◆ Your task ◆
Find and return every line of the data that contains the word "plans".

◆ Information supplied ◆
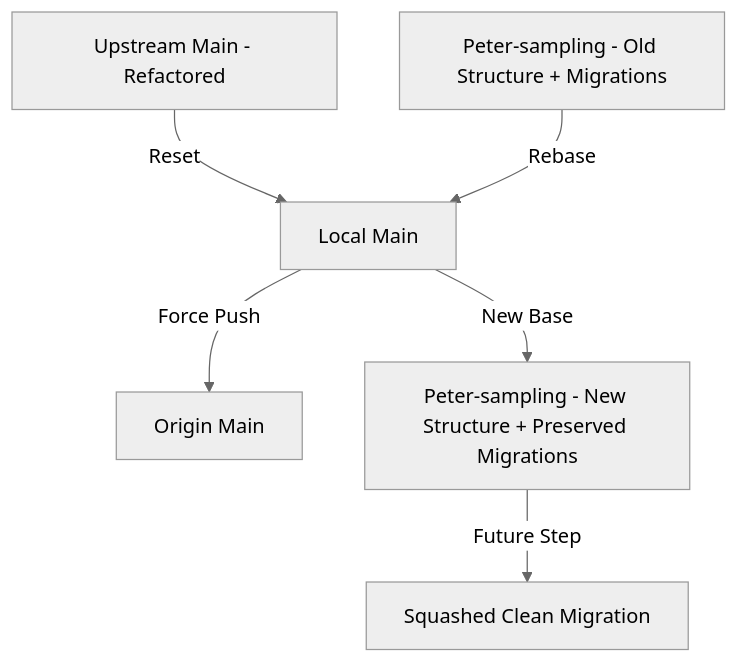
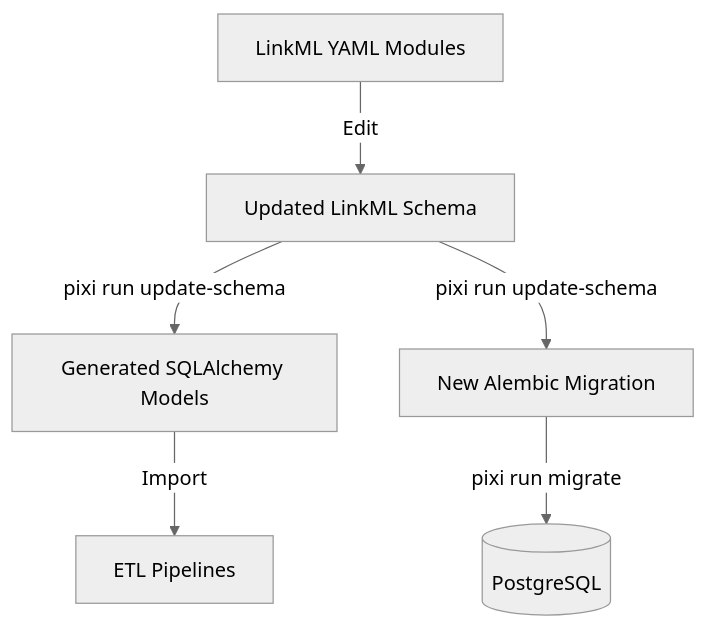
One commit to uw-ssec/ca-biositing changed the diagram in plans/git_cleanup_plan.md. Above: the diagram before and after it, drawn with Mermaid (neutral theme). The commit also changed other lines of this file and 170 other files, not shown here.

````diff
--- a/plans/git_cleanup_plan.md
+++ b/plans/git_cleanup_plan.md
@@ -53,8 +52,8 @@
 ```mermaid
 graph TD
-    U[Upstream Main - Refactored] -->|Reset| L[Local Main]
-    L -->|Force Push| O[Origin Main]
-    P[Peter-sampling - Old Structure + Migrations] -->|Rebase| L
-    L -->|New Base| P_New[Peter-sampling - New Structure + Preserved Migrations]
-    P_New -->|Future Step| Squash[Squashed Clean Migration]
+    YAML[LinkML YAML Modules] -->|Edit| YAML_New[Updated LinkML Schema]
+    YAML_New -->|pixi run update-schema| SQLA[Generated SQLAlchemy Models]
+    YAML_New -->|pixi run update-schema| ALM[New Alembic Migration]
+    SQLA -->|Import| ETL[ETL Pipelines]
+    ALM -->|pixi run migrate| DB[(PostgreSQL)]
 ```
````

◆ Solution below ◆
One commit to uw-ssec/ca-biositing changed the diagram in plans/git_cleanup_plan.md. Above: the diagram before and after it, drawn with Mermaid (neutral theme). The commit also changed other lines of this file and 170 other files, not shown here.
--- a/plans/git_cleanup_plan.md
+++ b/plans/git_cleanup_plan.md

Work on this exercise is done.